Nick Cloney

New banners have not ben hung in the Schluntz Gymnasium since 2002. In addition to banners, there is a trophy room above and in front of the gymnasium that highlights the high school’s sports teams’ achievements.

Nick Cloney, Staff Writer

The high school is often seen as focused exclusively on academics, without producing particularly strong sports teams.  But this belief is nothing more than a myth. In fact, it almost couldn’t be further from the truth.

The sports teams have actually had so much success that there isn’t enough room to hang up any more banners in the Schluntz Gymnasium.

According to Assistant Athletic Director Kyle Williams, even though the most recent banners hanging in the gym are over a decade old, the school’s teams have continued their success.

“It’s not that we haven’t won anything since 2002, it’s just that we had done well in the past and the walls were full.  Because of the way the league banners were created, they were relatively inefficient in terms of the space they take up,” Williams said.

Williams also pointed out that the success is both widespread and prevalent among the school’s various teams.

“Just from looking out {into the gym} from here, you’ll see that we were Bay State Conference champions in basketball, football and indoor track,” Williams said.  “And then there are also some state championships that are listed there as well. And just in the past couple of falls we’ve had a bunch of league champions.”

According to Senior Quinn Gangadharan, a track and cross country captain, the running teams at the high school have also done well in competition in recent years.

“Our teams are pretty good and have always been pretty good at long-distance and mid-distance running.  Our cross country team has lost maybe three of the 44 dual meets since I started here, even though we barely have any bigger guys,” Gangadharan said.

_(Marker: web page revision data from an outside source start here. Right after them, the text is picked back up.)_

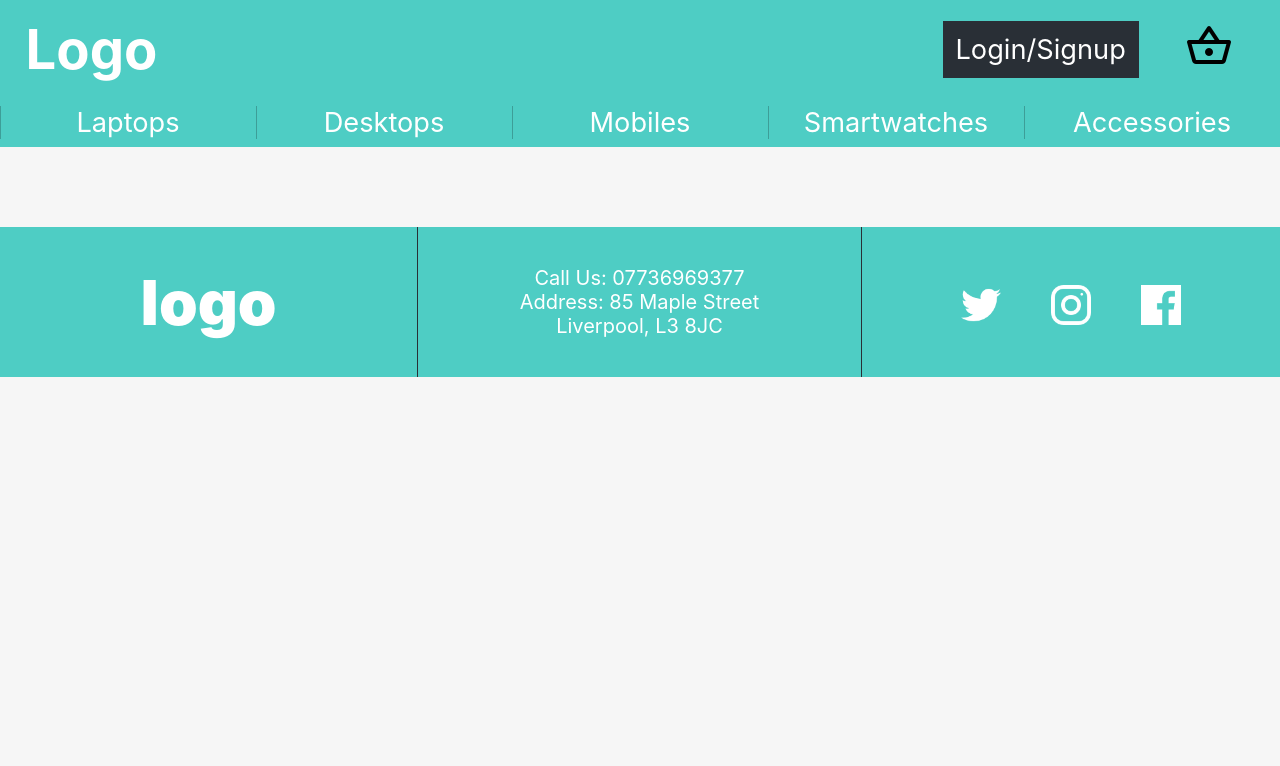
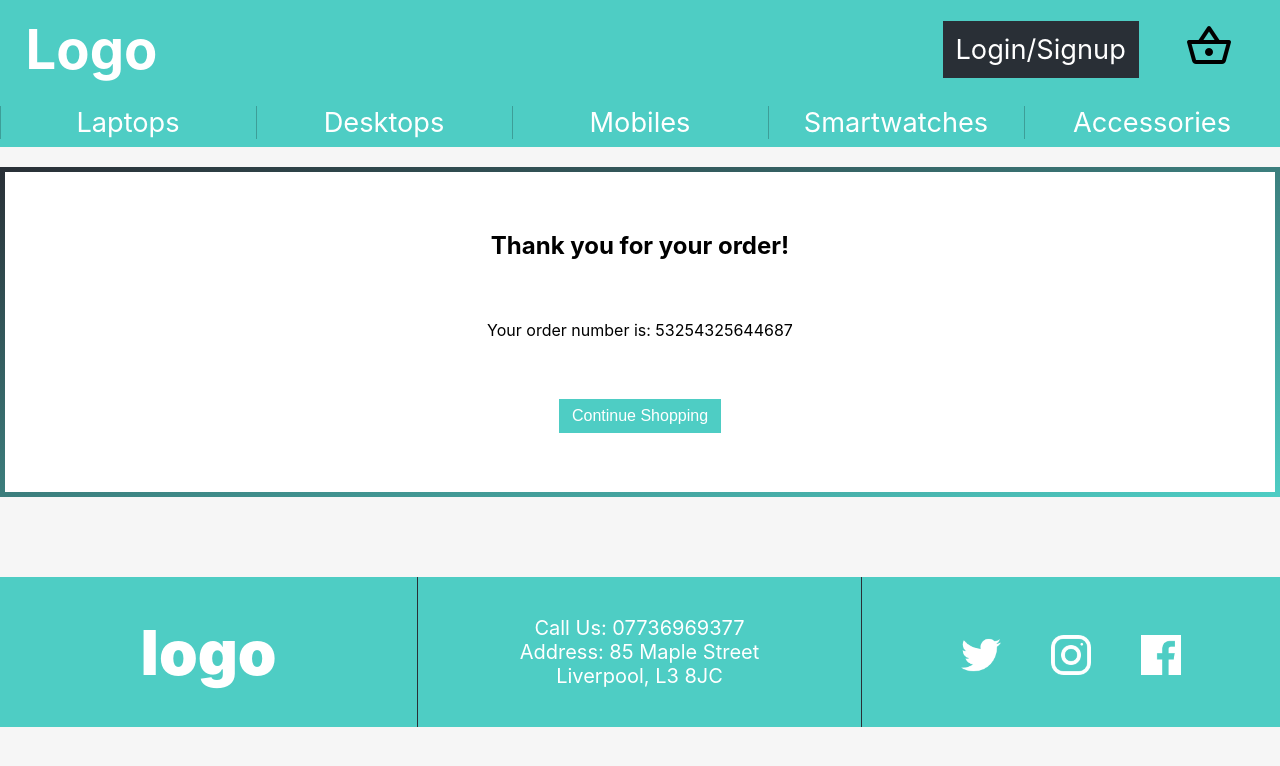
Before and after one commit to nisharai26/ecommerce-project, a React (Create React App) app in the folder client/: page /checkout/order-confirmed in a window 1280 px wide. Shown: the top 766 px of the page. Built offline with nearby package versions, Linux system fonts and the light colour scheme.

Commit message:
Added order confirmation page

```diff
--- a/client/src/App.js
+++ b/client/src/App.js
@@ -10,6 +10,7 @@ import Account from './components/account/Account';
 import Basket from './components/basket/Basket';
 import CategoryPage from './components/categories/Categories';
 import AllProducts from './components/allProducts/AllProducts';
+import OrderThanks from './components/checkout/orderThanks/OrderThanks';
 
 
 
@@ -26,6 +27,7 @@ const App = () => {
           <Route path = "/basket" exact component = {Basket}/>
           <Route path="/categories/*"exact component={CategoryPage}/>
           <Route path="/products/all" exact component={AllProducts}/>
+          <Route path="/checkout/order-confirmed" exact component={OrderThanks}/>
         </Switch>
         <Footer/>
       </BrowserRouter>
--- a/client/src/components/checkout/Checkout.js
+++ b/client/src/components/checkout/Checkout.js
@@ -1,6 +1,7 @@
 import React from 'react'
 import './Checkout.css'
 import Basket from '../basket/Basket';
+import {Link} from 'react-router-dom';
 
 const Checkout = () => {
 
@@ -10,6 +11,10 @@ const Checkout = () => {
         const totalAsNum = parseFloat(basketTotal);
         const checkoutTotal = totalAsNum + 5.99;
         return checkoutTotal.toFixed(2);
+    }
+
+    const clearBasket = () => {
+        localStorage.removeItem('basket', 'total')
     }
 
     return(
@@ -69,7 +74,9 @@ const Checkout = () => {
                                 </div>
                                 <input className="button" type="submit" value="APPLY PROMO CODE"/>
                                 <br/>
-                                <input className="button" type="submit" value="CONFIRM ORDER" onClick=""/>
+                                <Link to = '/checkout/order-confirmed'>
+                                    <input className="button" type="submit" value="CONFIRM ORDER" onClick={clearBasket()}/>
+                                </Link>
                             </div>
                         </div>
                     </form>
--- a/client/src/components/checkout/orderThanks/OrderThanks.css
+++ b/client/src/components/checkout/orderThanks/OrderThanks.css
@@ -0,0 +1,22 @@
+.order-thanks {
+    text-align: center;
+    display: flex;
+    flex-direction: column;
+    min-height: 40vh;
+    justify-content: space-evenly;
+    background-color: white;
+    position: relative;
+}
+
+.outer-div {
+    background-image: linear-gradient(to bottom right, #292f36, #4ECDC4);
+    padding: 5px;
+}
+
+.order-thanks button {
+    border: none;
+    background-color: #4ecdc4;
+    padding: 1vh 1vw;
+    color: white;
+    font-size: 1em;
+}
--- a/client/src/components/checkout/orderThanks/OrderThanks.js
+++ b/client/src/components/checkout/orderThanks/OrderThanks.js
@@ -1,11 +1,19 @@
 import React from 'react'
 import './OrderThanks.css'
+import {Link} from 'react-router-dom';
 
 const OrderThanks = () => {
     return (
-        <div class="order-thanks">
-            <h2>Thank you for your order!</h2>
-            {/* <p>Your order number is: {orderNumber}</p> */}
+        <div className="outer-div content">
+            <div class="order-thanks">
+                <h2>Thank you for your order!</h2>
+                <p>Your order number is: 53254325644687</p>
+                <Link to = "/">
+                    <button>Continue Shopping</button>
+                </Link>
+            </div>
         </div>
     )
 }
+
+export default OrderThanks;
--- a/client/src/components/sign-in-up/Sign-Up.js
+++ b/client/src/components/sign-in-up/Sign-Up.js
@@ -118,7 +118,7 @@ else{
                         :null}
                         <br/>
                         <br/>
-                        <input type="radio" name="signup" value="SignIn" onChange={() => setShow(false)}/>Sign In
+                        <input type="radio" name="signup" value="SignIn" onChange={() => setShow(false)} checked/>Sign In
                         <br/>
                         <input type="radio" name="signup" value="SignUp" onChange={() => setShow(true)}/>Sign Up
                         <br/>
```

Athletic Director Pete Rittenburg said that the banners are not the only awards that the various teams have earned.

“It depends what organization is providing the hardware.  For example, the MIAA tends to give trophies for either sectionals, regionals or nationals.  And you would either be, say, sectional finalist or sectional champion. And the Bay State Conference was the one giving out the banners,” Rittenburg said.

Williams said that the formatting of the banners might eventually be changed to display more titles and use space more efficiently.

“Mr. Rittenburg and I have talked about consolidating banners like you might see at other schools, where each sport gets one banner, and then there’s a section for league champs, state champs, district champs and all that,” Williams said.

According to Rittenburg, most students don’t comprehend the sheer volume of awards and memorabilia that the school’s teams have collected.

“We really do have trophies all over the place.  There are some in the main lobby, some here in the AD’s office, some in the stairways. I don’t think that people have a sense of quite how many there actually are because they’re so spread out,” Rittenburg said.

However, Gangadharan said that many awards, particularly individual medals that aren’t for first place, are not seen as important indicators of athletic success.

“Honestly no one really cares about the hardware,” Gangadharan said.  “Since all of this sport is in the times, it doesn’t take a shiny object to know we did well. We can see for ourselves. The medals and trophies for us are more of an afterthought or a formality.”